Tax revenue increased by $14 billion during fiscal year 2018, which ended on September 30. But that increase was buried beneath a $127 billion jump in spending.
Federal policy makers "face a federal government highly leveraged in debt by historical norms and on an unsustainable long-term fiscal path caused by an imbalance between revenue and spending that is built into current law and policy," the GAO says in a letter to President Donald Trump and congressional leaders that accompanied the new report. "Decisions in the near term to enhance economic growth and address national priorities need to be accompanied by a long-term fiscal plan to put the federal government on a sustainable long-term path. This is essential to ensure that the United States remains in a strong economic position to meet its security and social needs, as well as to preserve flexibility to address unforeseen events."
Congress and the president have been getting that same message from several sources recently. Unfortunately, no one seems to be listening.
The White House produced a budget plan earlier this year that called for hiking Pentagon spending while cutting non-military discretionary spending by 9 percent. Even with overly rosy assumptions about future economic growth, this budget would effectively lock in trillion-dollar deficits for the next several years and would not balance until the mid-2030s, long after Trump will be out of office. And that's only if you believe the White House is serious about cutting spending.
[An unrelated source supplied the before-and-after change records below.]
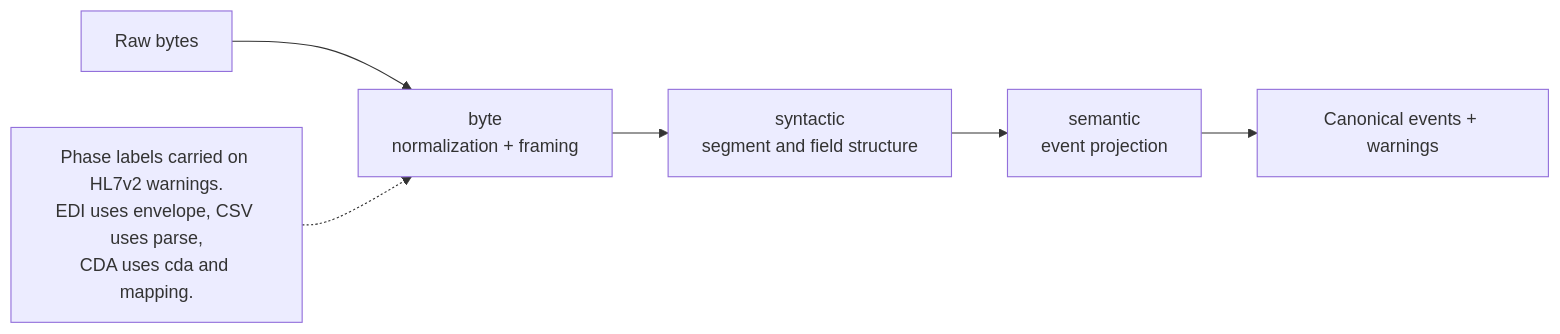
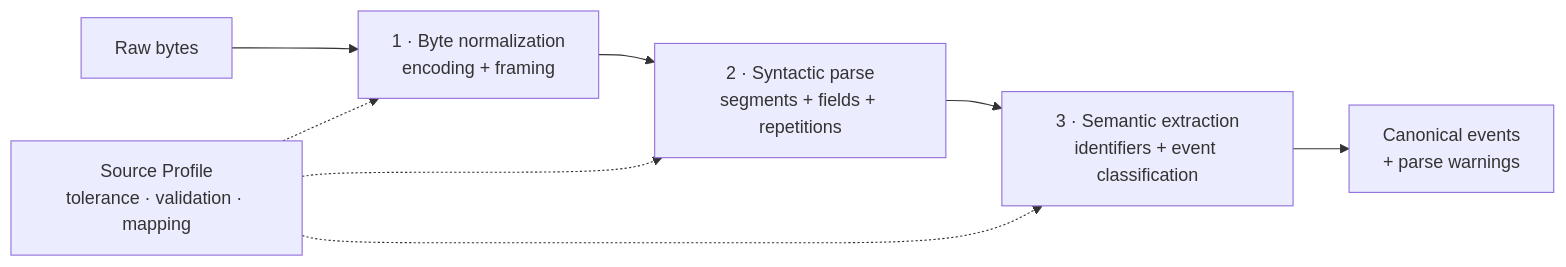
Before and after one commit to crb2nu/fi-fhir: the diagram in docs/mermaid/parsing-phases.mmd, drawn with Mermaid. The commit also changed 16 other files, not shown here.

First line of the commit message:
docs(readme): refresh workspace guide and regenerate diagrams

```diff
--- a/docs/mermaid/parsing-phases.mmd
+++ b/docs/mermaid/parsing-phases.mmd
@@ -1,8 +1,11 @@
 flowchart LR
-  RAW[Raw bytes] --> B[byte<br/>normalization + framing]
-  B --> S[syntactic<br/>segment and field structure]
-  S --> E[semantic<br/>event projection]
-  E --> EV[Canonical events + warnings]
-
-  NOTE[Phase labels carried on HL7v2 warnings.<br/>EDI uses envelope, CSV uses parse,<br/>CDA uses cda and mapping.]
-  NOTE -.-> B
+  accTitle: Profile-driven HL7v2 parsing
+  accDescr: A Source Profile controls byte normalization, syntactic parsing, and semantic extraction. The result includes canonical events and recoverable warnings.
+  RAW["Raw bytes"] --> B["1 · Byte normalization<br/>encoding + framing"]
+  B --> S["2 · Syntactic parse<br/>segments + fields + repetitions"]
+  S --> E["3 · Semantic extraction<br/>identifiers + event classification"]
+  E --> EV["Canonical events<br/>+ parse warnings"]
+  PROFILE["Source Profile<br/>tolerance · validation · mapping"]
+  PROFILE -.-> B
+  PROFILE -.-> S
+  PROFILE -.-> E
```
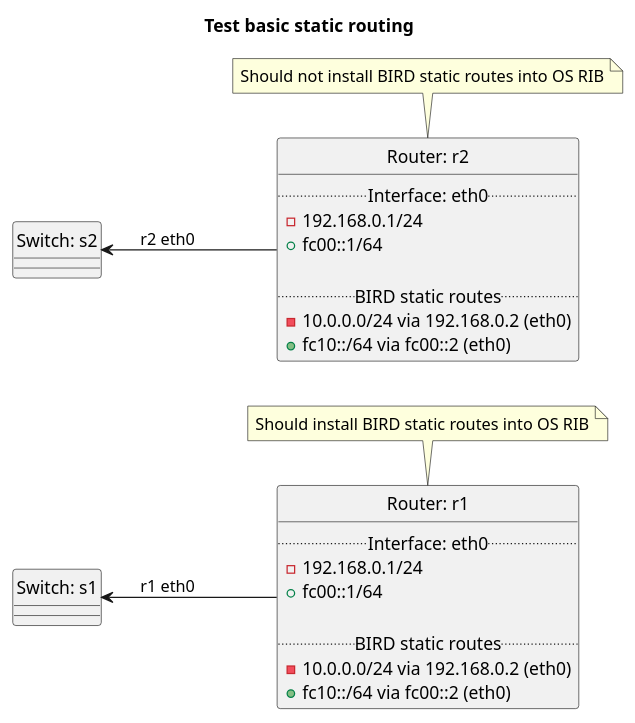
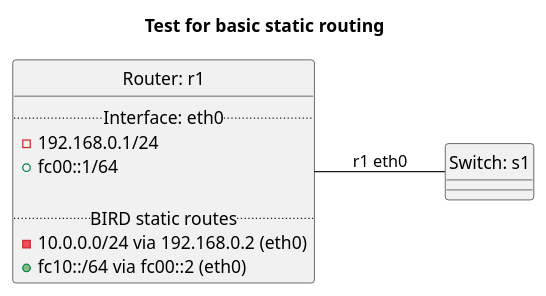
One commit to oscdev-io/birdplan changed the diagram in tests/10-basic/static/README.md. Above: the diagram before and after it, drawn with PlantUML. The commit also changed other lines of this file and 6 other files, not shown here.

Commit message:
tests: Migrated 10-basic/static test to new framework

````diff
--- a/tests/10-basic/static/README.md
+++ b/tests/10-basic/static/README.md
@@ -6,40 +10,23 @@
 ```plantuml
 @startuml
 hide circle
-title Test basic static routing
+title Test for basic static routing
 left to right direction
 
 class "Router: r1" {
   .. Interface: eth0 ..
 - 192.168.0.1/24
 + fc00::1/64
 
   .. BIRD static routes ..
 - 10.0.0.0/24 via 192.168.0.2 (eth0)
 + fc10::/64 via fc00::2 (eth0)
 }
-note top: Should install BIRD static routes into OS RIB
-
-
-class "Router: r2" {
-  .. Interface: eth0 ..
-- 192.168.0.1/24
-+ fc00::1/64
-
-  .. BIRD static routes ..
-- 10.0.0.0/24 via 192.168.0.2 (eth0)
-+ fc10::/64 via fc00::2 (eth0)
-}
-note top: Should not install BIRD static routes into OS RIB
-
 
 class "Switch: s1" {}
-class "Switch: s2" {}
 
-
-"Switch: s2" <-down- "Router: r2": r2 eth0
-"Switch: s1" <-down- "Router: r1": r1 eth0
+"Router: r1" -- "Switch: s1": r1 eth0
 
 
 @enduml
 ```
````
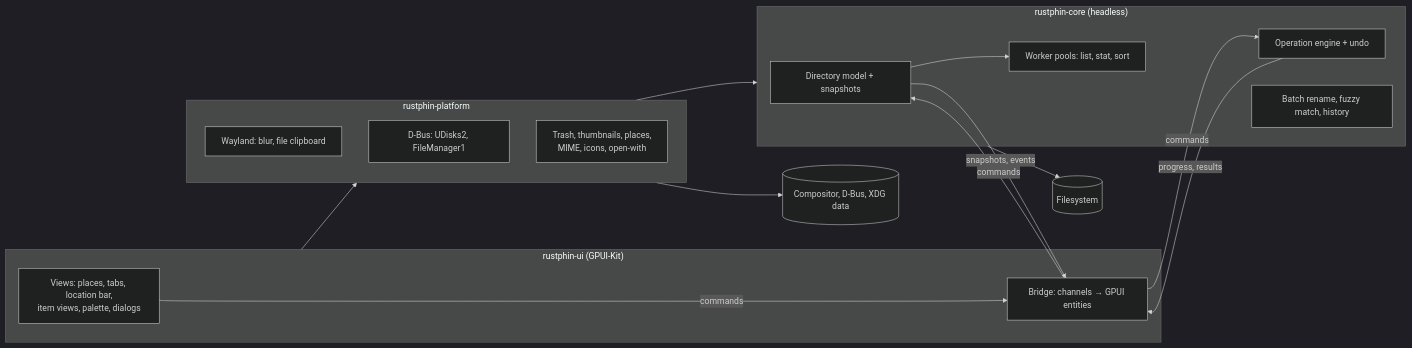
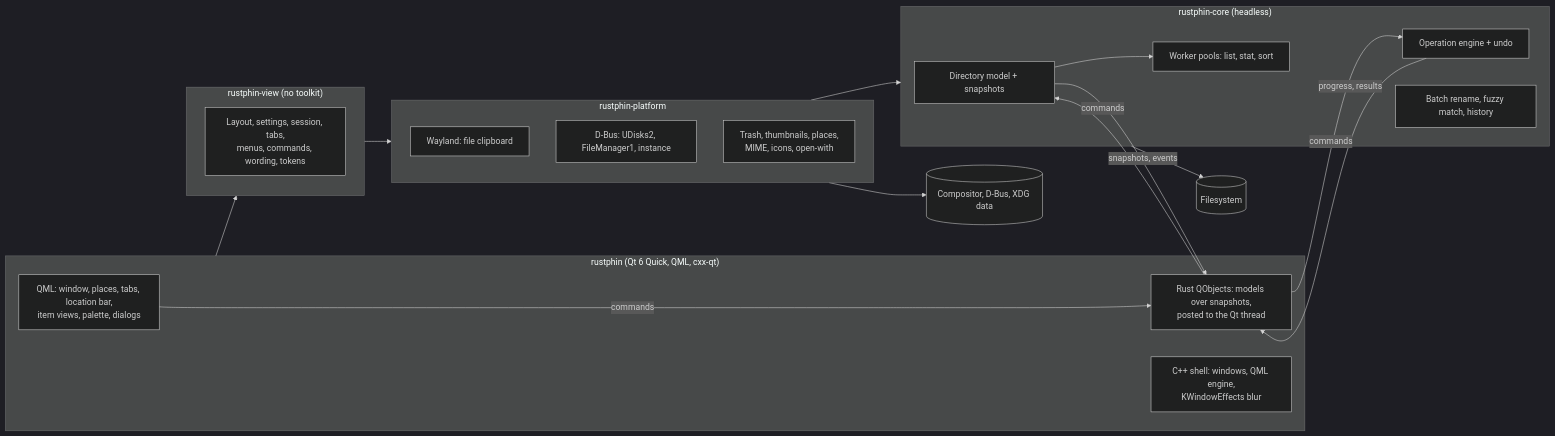
One commit to PerkyZZ999/Rustphin changed the diagram in docs/project/ARCHITECTURE.md. Above: the diagram before and after it, drawn with Mermaid (dark theme). The commit also changed other lines of this file and 246 other files, not shown here.

````diff
--- a/docs/project/ARCHITECTURE.md
+++ b/docs/project/ARCHITECTURE.md
@@ -9,28 +9,33 @@
 ```mermaid
 flowchart LR
-    subgraph ui["rustphin-ui (GPUI-Kit)"]
-        views["Views: places, tabs, location bar,<br/>item views, palette, dialogs"]
-        bridge["Bridge: channels → GPUI entities"]
+    subgraph ui["rustphin (Qt 6 Quick, QML, cxx-qt)"]
+        views["QML: window, places, tabs, location bar,<br/>item views, palette, dialogs"]
+        bridge["Rust QObjects: models over snapshots,<br/>posted to the Qt thread"]
+        shell["C++ shell: windows, QML engine,<br/>KWindowEffects blur"]
+    end
+    subgraph view["rustphin-view (no toolkit)"]
+        vlogic["Layout, settings, session, tabs,<br/>menus, commands, wording, tokens"]
     end
     subgraph platform["rustphin-platform"]
-        wl["Wayland: blur, file clipboard"]
-        dbus["D-Bus: UDisks2, FileManager1"]
+        wl["Wayland: file clipboard"]
+        dbus["D-Bus: UDisks2, FileManager1, instance"]
         desk["Trash, thumbnails, places,<br/>MIME, icons, open-with"]
     end
     subgraph core["rustphin-core (headless)"]
         model["Directory model + snapshots"]
         workers["Worker pools: list, stat, sort"]
         ops["Operation engine + undo"]
         logic["Batch rename, fuzzy match, history"]
     end
     views -- commands --> bridge
     bridge -- commands --> model
     bridge -- commands --> ops
     model -- snapshots, events --> bridge
     ops -- progress, results --> bridge
     model --> workers
-    ui --> platform
+    ui --> view
+    view --> platform
     platform --> core
     core --> fs[("Filesystem")]
     platform --> sys[("Compositor, D-Bus, XDG data")]
 ```
````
Given how quickly the president flip-flopped on his own administration's plan to cut the feds' miniscule contribution to the Special Olympics, that requires a leap of faith.
But what else would you expect from a president who has said that he doesn't have to worry about the debt and deficit because things won't get really bad until after he's out of office?
Congress is no better at the moment. Republicans might have once been counted on to hold the line on spending, but under Trump they've abandoned even the pretense of fiscal responsibility. Democrats, meanwhile, want to spend trillions more on programs like Medicare for All and the Green New Deal.
Even if those big ideas don't come to pass, spending is likely to increase. A budget bill that was supposed to get a vote in the House this week would have increased discretionary spending caps by $358 billion over the next two years—a total cost of more than $2 trillion in a decade, according to an analysis by the Committee for a Responsible Federal Budget. The planned vote never happened, because rank-and-file Democrats revolted and pushed for more spending.
It seems like the only way Congress might prevent America's fiscal situation from getting worse is by failing to agree on how much worse to make it.
But time and tides and interest calculations wait for no one. "Over the long term, the imbalance between spending and revenue that is built into current law and policy is projected to lead to continued growth of the deficit and debt held by the public as a share of GDP," the GAO warns. "This situation—in which debt grows faster than GDP—means the current federal fiscal path is unsustainable."